Mentions: If the sum of consumer and producer surplus is used as a partial measure of social welfare, it becomes evident that all of the socio-environmental scenarios impose a higher social cost than the LC scenario. Yet, it is the ECO scenario that once again imposes the greatest costs; the ECO scenario shows a significantly greater decline in welfare from 2015 onwards than the LC, NIMBY, or DREAD scenarios (Figure 7). However, this measure of social welfare is perhaps not the best way to envision social welfare in these types of scenarios. The constraints in these scenarios are meant to represent social sensitivities and preferences, so there should be some social benefits gained by responding to these preferences. Consumer and producer surplus, a traditional measure of welfare (which theorises decreasing social welfare with increasing demand reduction, etc.), may not be as applicable in a possible future where people choose to reduce demand and remake the energy system in response to concerns and sensitivities.
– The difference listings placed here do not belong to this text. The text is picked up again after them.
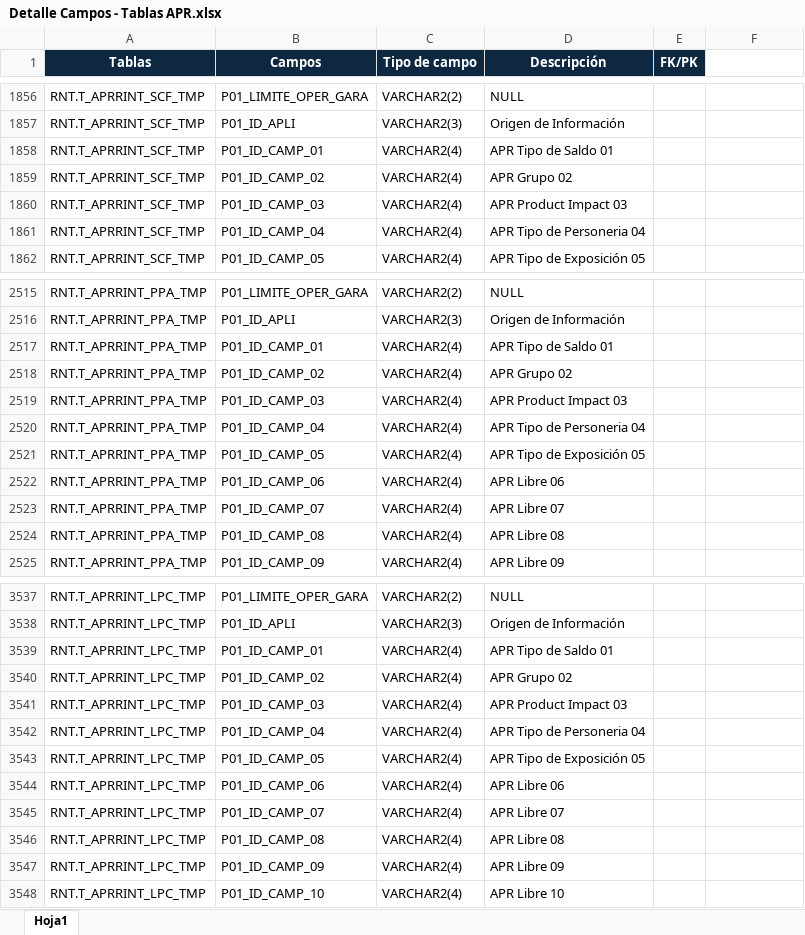
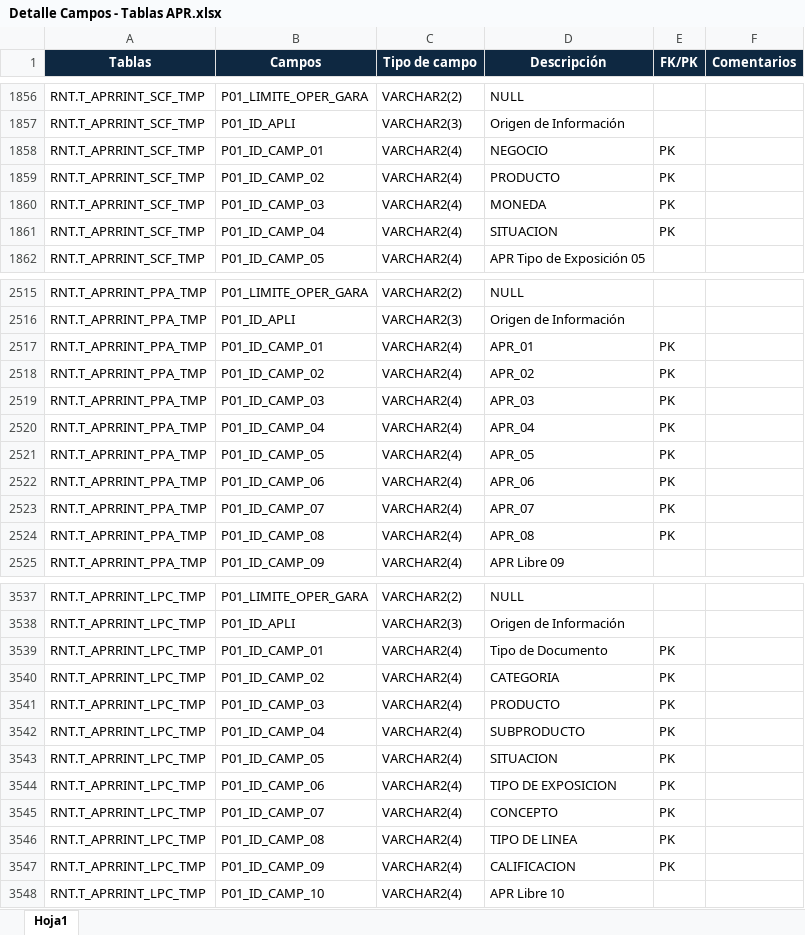
Before and after one commit to SebastianPachas12/NuevoRepositorioMs, an Excel workbook: Detalle Campos - Tablas APR.xlsx, sheet Hoja1, drawn as a sheet; only a part is shown, gaps mark what is left out; values as stored, in another font and other column widths than the file's, no borders; table styles not drawn; the diff covers the shown part only; the diff names each change by its address in the sheet, - before the commit and + after, or states it on an @@ line.

```diff
--- a/Detalle Campos - Tablas APR.xlsx (sheet Hoja1)
+++ b/Detalle Campos - Tablas APR.xlsx (sheet Hoja1)
-F1: (empty)
+F1: Comentarios
-F1 fill: none
+F1 fill: #0E2841
-D1858 (Descripción): APR Tipo de Saldo 01
+D1858 (Descripción): NEGOCIO
-E1858:E1861 (FK/PK): (empty)
+E1858:E1861 (FK/PK): PK
-D1859 (Descripción): APR Grupo 02
+D1859 (Descripción): PRODUCTO
-D1860 (Descripción): APR Product Impact 03
+D1860 (Descripción): MONEDA
-D1861 (Descripción): APR Tipo de Personeria 04
+D1861 (Descripción): SITUACION
-D2517 (Descripción): APR Tipo de Saldo 01
+D2517 (Descripción): APR_01
-E2517:E2524 (FK/PK): (empty)
+E2517:E2524 (FK/PK): PK
-D2518 (Descripción): APR Grupo 02
+D2518 (Descripción): APR_02
-D2519 (Descripción): APR Product Impact 03
+D2519 (Descripción): APR_03
-D2520 (Descripción): APR Tipo de Personeria 04
+D2520 (Descripción): APR_04
-D2521 (Descripción): APR Tipo de Exposición 05
+D2521 (Descripción): APR_05
-D2522 (Descripción): APR Libre 06
+D2522 (Descripción): APR_06
-D2523 (Descripción): APR Libre 07
+D2523 (Descripción): APR_07
-D2524 (Descripción): APR Libre 08
+D2524 (Descripción): APR_08
-D3539 (Descripción): APR Tipo de Saldo 01
+D3539 (Descripción): Tipo de Documento
-E3539:E3547 (FK/PK): (empty)
+E3539:E3547 (FK/PK): PK
-D3540 (Descripción): APR Grupo 02
+D3540 (Descripción): CATEGORIA
-D3541 (Descripción): APR Product Impact 03
+D3541 (Descripción): PRODUCTO
-D3542 (Descripción): APR Tipo de Personeria 04
+D3542 (Descripción): SUBPRODUCTO
-D3543 (Descripción): APR Tipo de Exposición 05
+D3543 (Descripción): SITUACION
-D3544 (Descripción): APR Libre 06
+D3544 (Descripción): TIPO DE EXPOSICION
-D3545 (Descripción): APR Libre 07
+D3545 (Descripción): CONCEPTO
-D3546 (Descripción): APR Libre 08
+D3546 (Descripción): TIPO DE LINEA
-D3547 (Descripción): APR Libre 09
+D3547 (Descripción): CALIFICACION
```
Also changed, not shown: 299 edited cells elsewhere in this sheet, formulas that keep their value, PK-aplicativos-detalle.xlsx.
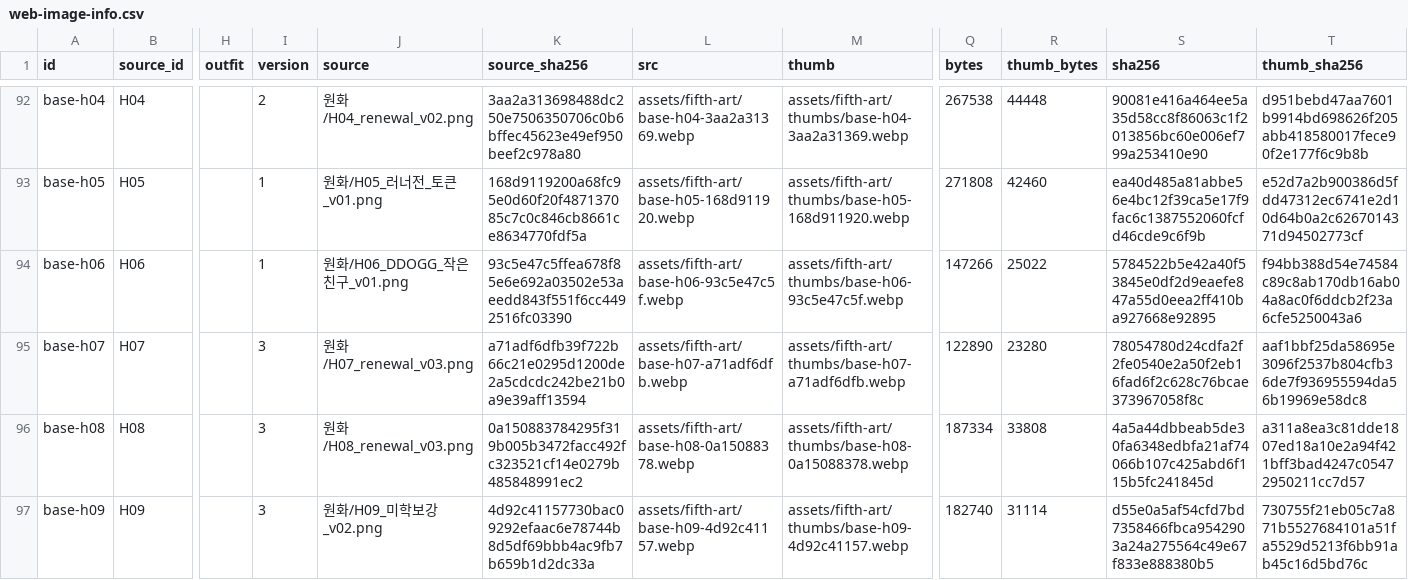
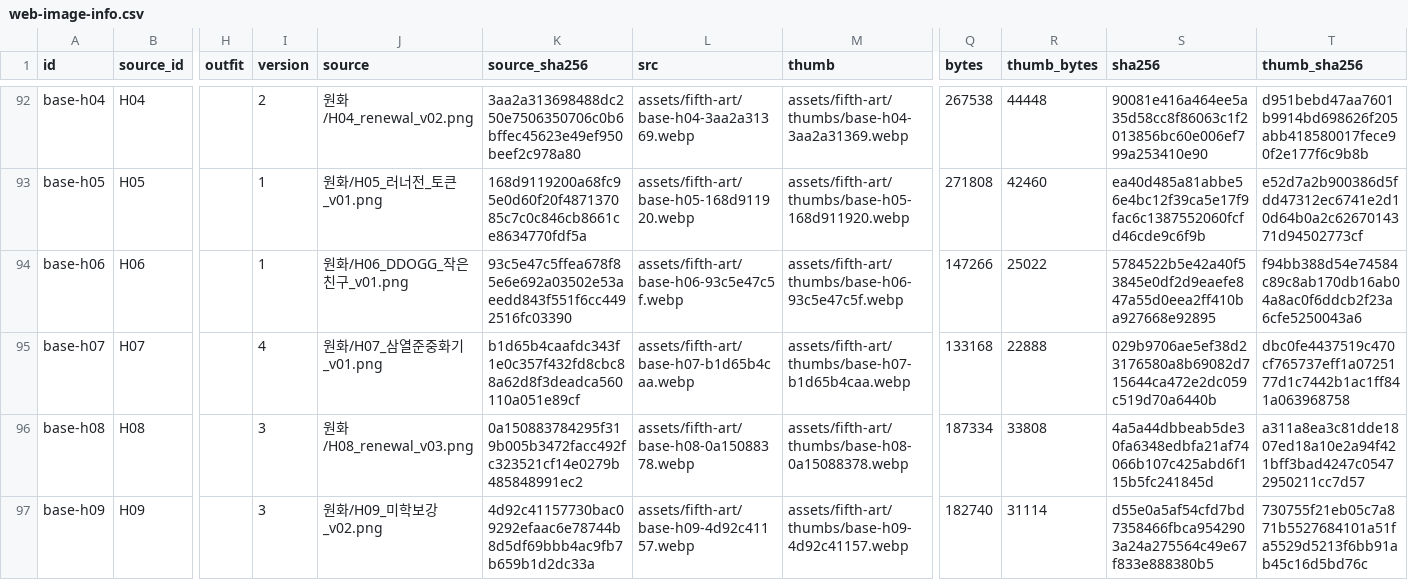
Before and after one commit to whtdrgongmail/MEJEwiki, a CSV file: fewk/assets/fifth-art/web-image-info.csv, drawn as a sheet; only a part is shown, gaps mark what is left out; the diff names each change by its address in the sheet, - before the commit and + after, or states it on an @@ line.

```diff
--- a/fewk/assets/fifth-art/web-image-info.csv
+++ b/fewk/assets/fifth-art/web-image-info.csv
-I95 (version): 3
+I95 (version): 4
-J95 (source): 원화/H07_renewal_v03.png
+J95 (source): 원화/H07_삼열준중화기_v01.png
-K95 (source_sha256): a71adf6dfb39f722b66c21e0295d1200de2a5cdcdc242be21b0a9e39aff13594
+K95 (source_sha256): b1d65b4caafdc343f1e0c357f432fd8cbc88a62d8f3deadca560110a051e89cf
-L95 (src): assets/fifth-art/base-h07-a71adf6dfb.webp
+L95 (src): assets/fifth-art/base-h07-b1d65b4caa.webp
-M95 (thumb): assets/fifth-art/thumbs/base-h07-a71adf6dfb.webp
+M95 (thumb): assets/fifth-art/thumbs/base-h07-b1d65b4caa.webp
-Q95 (bytes): 122890
+Q95 (bytes): 133168
-R95 (thumb_bytes): 23280
+R95 (thumb_bytes): 22888
-S95 (sha256): 78054780d24cdfa2f2fe0540e2a50f2eb16fad6f2c628c76bcae373967058f8c
+S95 (sha256): 029b9706ae5ef38d23176580a8b69082d715644ca472e2dc059c519d70a6440b
-T95 (thumb_sha256): aaf1bbf25da58695e3096f2537b804cfb36de7f936955594da56b19969e58dc8
+T95 (thumb_sha256): dbc0fe4437519c470cf765737eff1a0725177d1c7442b1ac1ff841a063968758
```
Also changed, not shown: 3 other files.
Bottom Line: However, the role of the public's socio-environmental sensitivities to low carbon energy technologies and their responses to energy deployments does not receive much serious attention in planning decarbonisation pathways to 2050.The scenarios represent risk aversion (DREAD) which avoids deployment of potentially unsafe large-scale technology, local protectionism (NIMBY) that constrains systems to their existing spatial footprint, and environmental awareness (ECO) where protection of natural resources is paramount.Very different solutions for all three sets of constraints are identified; some seem slightly implausible (DREAD) and all show increased cost (especially in ECO).

View Article: PubMed Central - PubMed

Affiliation: Institute for Energy Systems, School of Engineering, University of Edinburgh, King's Buildings, Edinburgh EH9 3JL, UK.

ABSTRACT
Low carbon energy technologies are not deployed in a social vacuum; there are a variety of complex ways in which people understand and engage with these technologies and the changing energy system overall. However, the role of the public's socio-environmental sensitivities to low carbon energy technologies and their responses to energy deployments does not receive much serious attention in planning decarbonisation pathways to 2050. Resistance to certain resources and technologies based on particular socio-environmental sensitivities would alter the portfolio of options available which could shape how the energy system achieves decarbonisation (the decarbonisation pathway) as well as affecting the cost and achievability of decarbonisation. Thus, this paper presents a series of three modelled scenarios which illustrate the way that a variety of socio-environmental sensitivities could impact the development of the energy system and the decarbonisation pathway. The scenarios represent risk aversion (DREAD) which avoids deployment of potentially unsafe large-scale technology, local protectionism (NIMBY) that constrains systems to their existing spatial footprint, and environmental awareness (ECO) where protection of natural resources is paramount. Very different solutions for all three sets of constraints are identified; some seem slightly implausible (DREAD) and all show increased cost (especially in ECO).

Show MeSH